figure, produced, machine, person, mechanism, concealed, succession, machinery and motions
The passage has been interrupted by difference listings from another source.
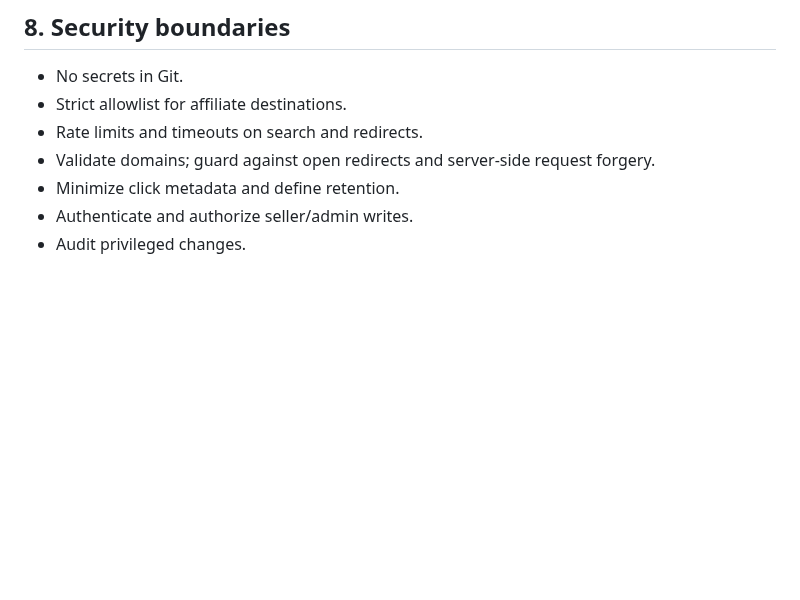
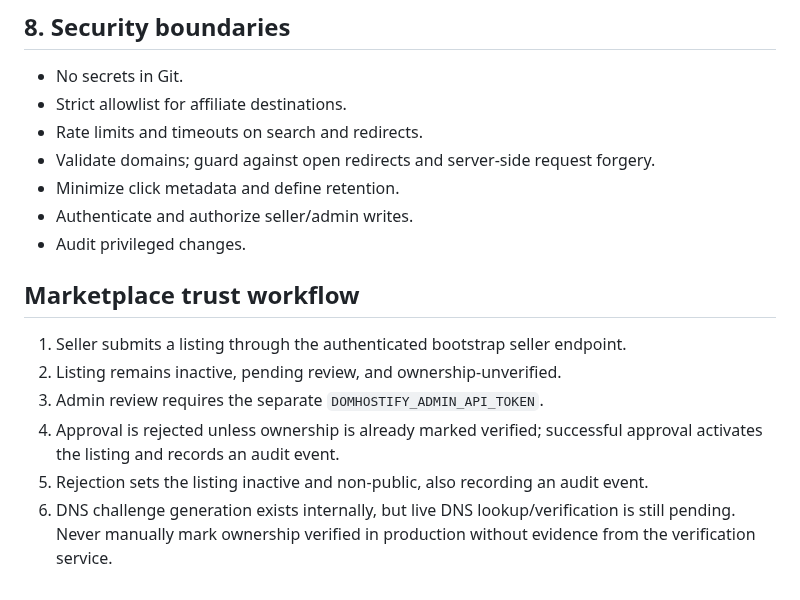
Before and after one commit to digiservbiz/Domhostify, a Markdown page: docs/ARCHITECTURE.md, the part around the change. GitHub-like rendering; blank space fills up the shorter version.

Commit message:
Document marketplace trust workflow

```diff
--- a/docs/ARCHITECTURE.md
+++ b/docs/ARCHITECTURE.md
@@ -64,3 +64,12 @@ Select integrations based on access, commercial terms, region, price freshness,
 - Minimize click metadata and define retention.
 - Authenticate and authorize seller/admin writes.
 - Audit privileged changes.
+
+
+## Marketplace trust workflow
+1. Seller submits a listing through the authenticated bootstrap seller endpoint.
+2. Listing remains inactive, pending review, and ownership-unverified.
+3. Admin review requires the separate `DOMHOSTIFY_ADMIN_API_TOKEN`.
+4. Approval is rejected unless ownership is already marked verified; successful approval activates the listing and records an audit event.
+5. Rejection sets the listing inactive and non-public, also recording an audit event.
+6. DNS challenge generation exists internally, but live DNS lookup/verification is still pending. Never manually mark ownership verified in production without evidence from the verification service.
```
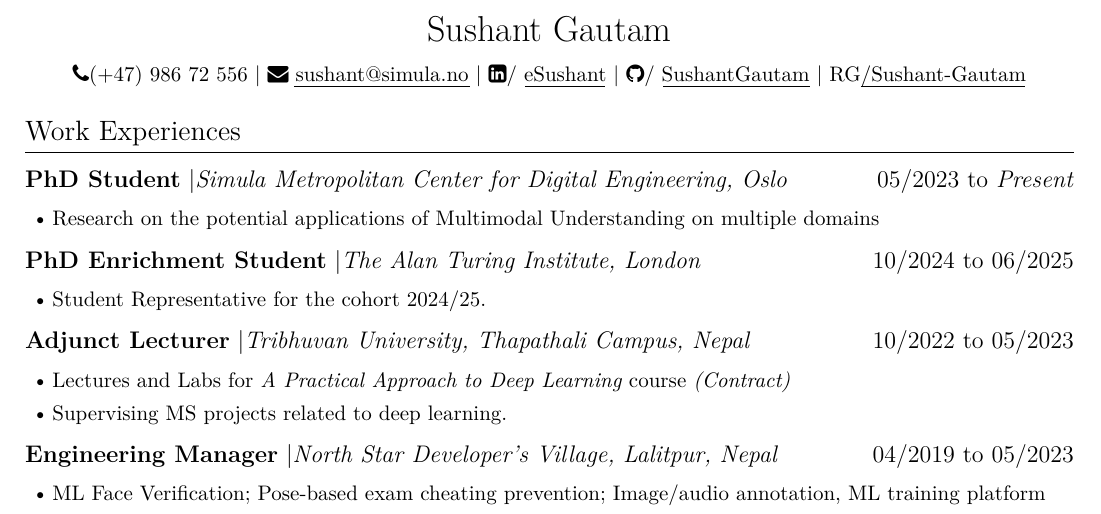
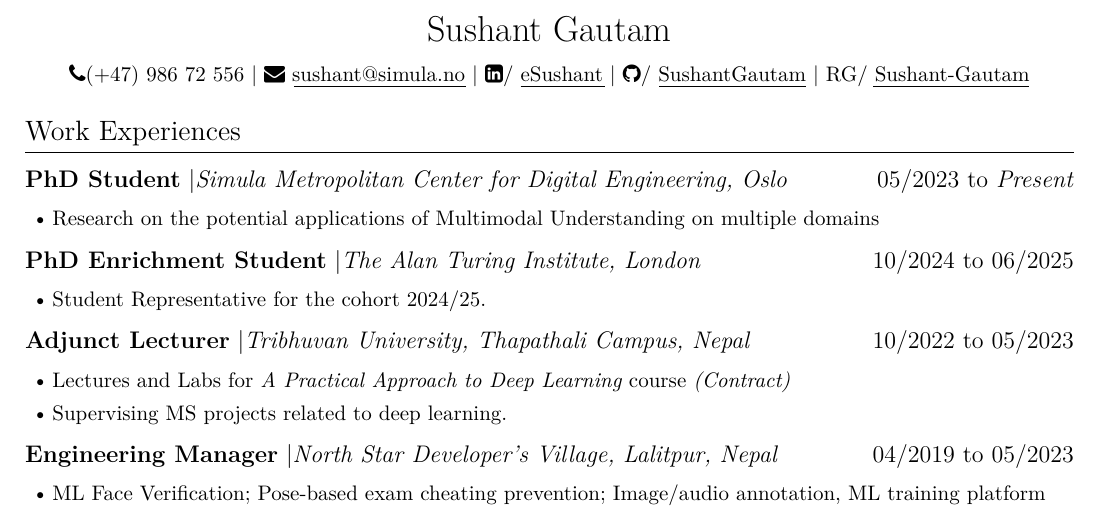
Before and after one commit to SushantGautam/Sushant-Gautam-CV, a LaTeX CV (main.tex): part of page 1 of 2, cut so that both start at the same text. Compiled offline with XeLaTeX.

Commit message:
Updates from Overleaf

```diff
--- a/main.tex
+++ b/main.tex
@@ -10,7 +10,7 @@
    % \ResumeUrl{http://sushant.info.np/} \footnote{The underlined content contains hyperlinks. },%
 \faLinkedinSquare/ \ResumeUrl{https://www.linkedin.com/in/esushant}{eSushant},
 \faicon{github}/ \ResumeUrl{https://github.com/SushantGautam}{SushantGautam},
-RG\ResumeUrl{https://www.researchgate.net/profile/Sushant-Gautam/research}{/Sushant-Gautam},
+RG/ \ResumeUrl{https://www.researchgate.net/profile/Sushant-Gautam/research}{Sushant-Gautam},
 }
 
 \ResumeTitle
```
AUTOMATON. In the strict sense of the word, a piece of mechanism in which the effects are produced by some inanimate force contained within it; the word is, however, more commonly used to signify a piece of mechanism made to resemble some animal, whose motions it imitates by means of internal machinery, which being concealed from the spectator, gives it an apparent power of acting by volition. Numerous descriptions automata of this class are to be found in the writings of various authors, amongst the most admirable of which may be ranked the automaton flute-player of M. Vaucauson, of which the ingenicus inventor published a very full description. It is to be regretted that this description was not, at least as far as we can find, accom panied by drawings, which were desirable for the better elucidation of the Imb ed. We are, on this account, induced to relinquish our desire to give place to it here, and must content ourselves merely by observing, that the figure was of the natural size, and that the different notes were produced by a current of air, urged by bellows contained within the pedestal on which it was placed, and passing through the lips into a flute, the holes of which were stopped by the motion of the fingers of the figure, whose tongue and lips were likewise movable, and aided in the modulation of the sounds. The same artist also subsequently produced another figure, representing a Provençal shepherd playing on a pipe, and beating a tabor, which he describes as attended with greater difficulty in the execution than the preceding one. But of the many inventions of this description, none have attained such celebrity as the automaton chess player of Baron de Kempelen, of Vienna. It was a figure, representing a Turk seated at a square table, or chest, the top of which formed the chess-board, on which the automaton made the various movements. It was exhibited in most of the leading cities of Europe, but the principles of its construction were never disclosed ; nor, although it had been frequently asserted by many persons that the whole was a trick, and that the motions were produced by an individual concealed within the figure, various ways in which this might be effected being pointed out, was any exami nation permitted sufficiently strict to lead to the exposure of the deception, if any was practised. The exhibiter affected great apparent openness in displaying the various machinery of wheel-work and levers which the interior certainly did contain ; but this might have been placed there as much for the purpose of aiding in a deception, as for any useful object. When the writer saw the figure, during its exhibition in the Haymarket, in 1816, it was shown in a manner which precluded any close examination ; the spectators were ranged upon a series of rising benches, at a considerable distance from the figure; the attendant first opened several doors in the machine in succession, to show that no person was concealed within it ; the doors being then closed, the machine was wheeled round the room, that it might be seen there was no connexion with the floor.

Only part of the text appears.